WORK REQUEST: Set down the entries once more, exactly as they are written.

AVAILABLE DATA:
=== Begin Enclosure ===
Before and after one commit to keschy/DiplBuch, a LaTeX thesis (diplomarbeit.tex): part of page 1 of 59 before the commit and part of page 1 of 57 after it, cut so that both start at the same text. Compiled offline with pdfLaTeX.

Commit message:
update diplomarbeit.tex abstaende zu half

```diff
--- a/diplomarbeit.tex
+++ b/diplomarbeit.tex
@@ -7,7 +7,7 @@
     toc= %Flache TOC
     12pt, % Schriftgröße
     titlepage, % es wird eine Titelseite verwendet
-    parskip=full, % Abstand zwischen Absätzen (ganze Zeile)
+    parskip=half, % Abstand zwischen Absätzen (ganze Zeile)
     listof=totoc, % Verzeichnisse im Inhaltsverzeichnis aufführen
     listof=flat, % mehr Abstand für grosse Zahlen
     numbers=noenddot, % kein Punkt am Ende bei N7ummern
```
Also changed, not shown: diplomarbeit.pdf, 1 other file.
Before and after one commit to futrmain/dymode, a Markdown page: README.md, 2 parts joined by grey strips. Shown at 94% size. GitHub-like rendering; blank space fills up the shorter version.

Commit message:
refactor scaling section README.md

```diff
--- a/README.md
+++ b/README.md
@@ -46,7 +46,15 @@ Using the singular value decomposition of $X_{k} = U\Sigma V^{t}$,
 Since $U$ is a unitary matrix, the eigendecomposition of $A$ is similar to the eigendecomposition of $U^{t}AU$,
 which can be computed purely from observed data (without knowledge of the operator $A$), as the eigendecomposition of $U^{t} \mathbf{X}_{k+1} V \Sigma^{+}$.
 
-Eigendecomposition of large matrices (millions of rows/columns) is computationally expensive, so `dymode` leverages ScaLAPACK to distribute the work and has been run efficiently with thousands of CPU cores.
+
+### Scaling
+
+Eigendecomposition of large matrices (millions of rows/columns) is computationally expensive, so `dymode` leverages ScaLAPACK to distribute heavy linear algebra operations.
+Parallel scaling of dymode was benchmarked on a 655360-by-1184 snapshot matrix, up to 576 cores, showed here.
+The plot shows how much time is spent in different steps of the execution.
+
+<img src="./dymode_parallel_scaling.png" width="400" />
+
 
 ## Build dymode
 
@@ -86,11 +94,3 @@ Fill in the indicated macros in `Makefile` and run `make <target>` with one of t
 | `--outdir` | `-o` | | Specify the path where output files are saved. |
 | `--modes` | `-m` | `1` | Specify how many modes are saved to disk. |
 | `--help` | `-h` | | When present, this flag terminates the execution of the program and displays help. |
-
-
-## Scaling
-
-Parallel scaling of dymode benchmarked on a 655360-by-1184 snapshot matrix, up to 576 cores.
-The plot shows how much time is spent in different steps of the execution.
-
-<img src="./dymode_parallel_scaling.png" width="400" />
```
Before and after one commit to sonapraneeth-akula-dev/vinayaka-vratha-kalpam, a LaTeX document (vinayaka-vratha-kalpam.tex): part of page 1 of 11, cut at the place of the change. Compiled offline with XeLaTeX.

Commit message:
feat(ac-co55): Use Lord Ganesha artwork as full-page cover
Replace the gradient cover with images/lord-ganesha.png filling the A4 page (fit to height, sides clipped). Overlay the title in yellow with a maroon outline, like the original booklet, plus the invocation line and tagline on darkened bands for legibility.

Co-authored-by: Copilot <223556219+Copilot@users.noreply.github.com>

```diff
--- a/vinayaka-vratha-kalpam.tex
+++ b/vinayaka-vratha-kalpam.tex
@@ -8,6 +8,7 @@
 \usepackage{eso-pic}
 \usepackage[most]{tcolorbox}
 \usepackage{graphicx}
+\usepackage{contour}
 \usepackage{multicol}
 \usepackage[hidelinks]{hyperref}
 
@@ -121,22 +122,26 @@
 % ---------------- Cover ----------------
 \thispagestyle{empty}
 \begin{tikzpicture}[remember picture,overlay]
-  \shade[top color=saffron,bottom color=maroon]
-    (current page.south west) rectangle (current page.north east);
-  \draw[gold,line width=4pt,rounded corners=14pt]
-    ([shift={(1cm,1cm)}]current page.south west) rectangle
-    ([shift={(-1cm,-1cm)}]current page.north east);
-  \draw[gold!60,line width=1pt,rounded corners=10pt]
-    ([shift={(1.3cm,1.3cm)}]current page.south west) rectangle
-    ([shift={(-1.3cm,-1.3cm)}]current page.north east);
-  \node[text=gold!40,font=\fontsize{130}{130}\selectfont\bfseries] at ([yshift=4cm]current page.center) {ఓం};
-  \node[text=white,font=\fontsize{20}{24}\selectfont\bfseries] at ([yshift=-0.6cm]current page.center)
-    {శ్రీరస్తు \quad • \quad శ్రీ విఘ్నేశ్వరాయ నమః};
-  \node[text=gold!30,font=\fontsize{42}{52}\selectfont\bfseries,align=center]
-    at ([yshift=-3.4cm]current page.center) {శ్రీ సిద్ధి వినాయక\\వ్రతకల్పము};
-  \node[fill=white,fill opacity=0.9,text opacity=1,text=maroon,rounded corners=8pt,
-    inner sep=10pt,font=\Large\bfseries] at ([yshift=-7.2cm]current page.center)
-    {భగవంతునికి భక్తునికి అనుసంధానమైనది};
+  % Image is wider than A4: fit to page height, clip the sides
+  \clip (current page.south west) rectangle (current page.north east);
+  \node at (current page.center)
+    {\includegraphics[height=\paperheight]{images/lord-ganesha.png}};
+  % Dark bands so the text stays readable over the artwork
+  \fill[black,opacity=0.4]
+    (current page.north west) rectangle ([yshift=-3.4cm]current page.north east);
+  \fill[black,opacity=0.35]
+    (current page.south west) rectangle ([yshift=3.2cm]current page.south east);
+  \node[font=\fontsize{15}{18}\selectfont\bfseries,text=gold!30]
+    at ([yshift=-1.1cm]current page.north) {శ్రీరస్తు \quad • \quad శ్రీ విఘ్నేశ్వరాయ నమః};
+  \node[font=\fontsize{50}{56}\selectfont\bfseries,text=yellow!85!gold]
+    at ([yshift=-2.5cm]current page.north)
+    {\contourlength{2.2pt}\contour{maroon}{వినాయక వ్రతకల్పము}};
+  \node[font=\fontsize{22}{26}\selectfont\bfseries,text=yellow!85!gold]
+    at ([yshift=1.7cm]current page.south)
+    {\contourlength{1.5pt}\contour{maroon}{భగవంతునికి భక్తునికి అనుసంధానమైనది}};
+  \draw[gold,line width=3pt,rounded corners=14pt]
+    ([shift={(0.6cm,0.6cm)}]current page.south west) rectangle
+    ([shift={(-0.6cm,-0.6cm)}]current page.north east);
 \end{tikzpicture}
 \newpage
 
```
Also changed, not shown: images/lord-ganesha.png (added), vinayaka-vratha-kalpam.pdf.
=== End Enclosure ===
EXPECTED ANSWER:
Before and after one commit to keschy/DiplBuch, a LaTeX thesis (diplomarbeit.tex): part of page 1 of 59 before the commit and part of page 1 of 57 after it, cut so that both start at the same text. Compiled offline with pdfLaTeX.

Commit message:
update diplomarbeit.tex abstaende zu half

```diff
--- a/diplomarbeit.tex
+++ b/diplomarbeit.tex
@@ -7,7 +7,7 @@
     toc= %Flache TOC
     12pt, % Schriftgröße
     titlepage, % es wird eine Titelseite verwendet
-    parskip=full, % Abstand zwischen Absätzen (ganze Zeile)
+    parskip=half, % Abstand zwischen Absätzen (ganze Zeile)
     listof=totoc, % Verzeichnisse im Inhaltsverzeichnis aufführen
     listof=flat, % mehr Abstand für grosse Zahlen
     numbers=noenddot, % kein Punkt am Ende bei N7ummern
```
Also changed, not shown: diplomarbeit.pdf, 1 other file.
Before and after one commit to futrmain/dymode, a Markdown page: README.md, 2 parts joined by grey strips. Shown at 94% size. GitHub-like rendering; blank space fills up the shorter version.

Commit message:
refactor scaling section README.md

```diff
--- a/README.md
+++ b/README.md
@@ -46,7 +46,15 @@ Using the singular value decomposition of $X_{k} = U\Sigma V^{t}$,
 Since $U$ is a unitary matrix, the eigendecomposition of $A$ is similar to the eigendecomposition of $U^{t}AU$,
 which can be computed purely from observed data (without knowledge of the operator $A$), as the eigendecomposition of $U^{t} \mathbf{X}_{k+1} V \Sigma^{+}$.
 
-Eigendecomposition of large matrices (millions of rows/columns) is computationally expensive, so `dymode` leverages ScaLAPACK to distribute the work and has been run efficiently with thousands of CPU cores.
+
+### Scaling
+
+Eigendecomposition of large matrices (millions of rows/columns) is computationally expensive, so `dymode` leverages ScaLAPACK to distribute heavy linear algebra operations.
+Parallel scaling of dymode was benchmarked on a 655360-by-1184 snapshot matrix, up to 576 cores, showed here.
+The plot shows how much time is spent in different steps of the execution.
+
+<img src="./dymode_parallel_scaling.png" width="400" />
+
 
 ## Build dymode
 
@@ -86,11 +94,3 @@ Fill in the indicated macros in `Makefile` and run `make <target>` with one of t
 | `--outdir` | `-o` | | Specify the path where output files are saved. |
 | `--modes` | `-m` | `1` | Specify how many modes are saved to disk. |
 | `--help` | `-h` | | When present, this flag terminates the execution of the program and displays help. |
-
-
-## Scaling
-
-Parallel scaling of dymode benchmarked on a 655360-by-1184 snapshot matrix, up to 576 cores.
-The plot shows how much time is spent in different steps of the execution.
-
-<img src="./dymode_parallel_scaling.png" width="400" />
```
Before and after one commit to sonapraneeth-akula-dev/vinayaka-vratha-kalpam, a LaTeX document (vinayaka-vratha-kalpam.tex): part of page 1 of 11, cut at the place of the change. Compiled offline with XeLaTeX.

Commit message:
feat(ac-co55): Use Lord Ganesha artwork as full-page cover
Replace the gradient cover with images/lord-ganesha.png filling the A4 page (fit to height, sides clipped). Overlay the title in yellow with a maroon outline, like the original booklet, plus the invocation line and tagline on darkened bands for legibility.

Co-authored-by: Copilot <223556219+Copilot@users.noreply.github.com>

```diff
--- a/vinayaka-vratha-kalpam.tex
+++ b/vinayaka-vratha-kalpam.tex
@@ -8,6 +8,7 @@
 \usepackage{eso-pic}
 \usepackage[most]{tcolorbox}
 \usepackage{graphicx}
+\usepackage{contour}
 \usepackage{multicol}
 \usepackage[hidelinks]{hyperref}
 
@@ -121,22 +122,26 @@
 % ---------------- Cover ----------------
 \thispagestyle{empty}
 \begin{tikzpicture}[remember picture,overlay]
-  \shade[top color=saffron,bottom color=maroon]
-    (current page.south west) rectangle (current page.north east);
-  \draw[gold,line width=4pt,rounded corners=14pt]
-    ([shift={(1cm,1cm)}]current page.south west) rectangle
-    ([shift={(-1cm,-1cm)}]current page.north east);
-  \draw[gold!60,line width=1pt,rounded corners=10pt]
-    ([shift={(1.3cm,1.3cm)}]current page.south west) rectangle
-    ([shift={(-1.3cm,-1.3cm)}]current page.north east);
-  \node[text=gold!40,font=\fontsize{130}{130}\selectfont\bfseries] at ([yshift=4cm]current page.center) {ఓం};
-  \node[text=white,font=\fontsize{20}{24}\selectfont\bfseries] at ([yshift=-0.6cm]current page.center)
-    {శ్రీరస్తు \quad • \quad శ్రీ విఘ్నేశ్వరాయ నమః};
-  \node[text=gold!30,font=\fontsize{42}{52}\selectfont\bfseries,align=center]
-    at ([yshift=-3.4cm]current page.center) {శ్రీ సిద్ధి వినాయక\\వ్రతకల్పము};
-  \node[fill=white,fill opacity=0.9,text opacity=1,text=maroon,rounded corners=8pt,
-    inner sep=10pt,font=\Large\bfseries] at ([yshift=-7.2cm]current page.center)
-    {భగవంతునికి భక్తునికి అనుసంధానమైనది};
+  % Image is wider than A4: fit to page height, clip the sides
+  \clip (current page.south west) rectangle (current page.north east);
+  \node at (current page.center)
+    {\includegraphics[height=\paperheight]{images/lord-ganesha.png}};
+  % Dark bands so the text stays readable over the artwork
+  \fill[black,opacity=0.4]
+    (current page.north west) rectangle ([yshift=-3.4cm]current page.north east);
+  \fill[black,opacity=0.35]
+    (current page.south west) rectangle ([yshift=3.2cm]current page.south east);
+  \node[font=\fontsize{15}{18}\selectfont\bfseries,text=gold!30]
+    at ([yshift=-1.1cm]current page.north) {శ్రీరస్తు \quad • \quad శ్రీ విఘ్నేశ్వరాయ నమః};
+  \node[font=\fontsize{50}{56}\selectfont\bfseries,text=yellow!85!gold]
+    at ([yshift=-2.5cm]current page.north)
+    {\contourlength{2.2pt}\contour{maroon}{వినాయక వ్రతకల్పము}};
+  \node[font=\fontsize{22}{26}\selectfont\bfseries,text=yellow!85!gold]
+    at ([yshift=1.7cm]current page.south)
+    {\contourlength{1.5pt}\contour{maroon}{భగవంతునికి భక్తునికి అనుసంధానమైనది}};
+  \draw[gold,line width=3pt,rounded corners=14pt]
+    ([shift={(0.6cm,0.6cm)}]current page.south west) rectangle
+    ([shift={(-0.6cm,-0.6cm)}]current page.north east);
 \end{tikzpicture}
 \newpage
 
```
Also changed, not shown: images/lord-ganesha.png (added), vinayaka-vratha-kalpam.pdf.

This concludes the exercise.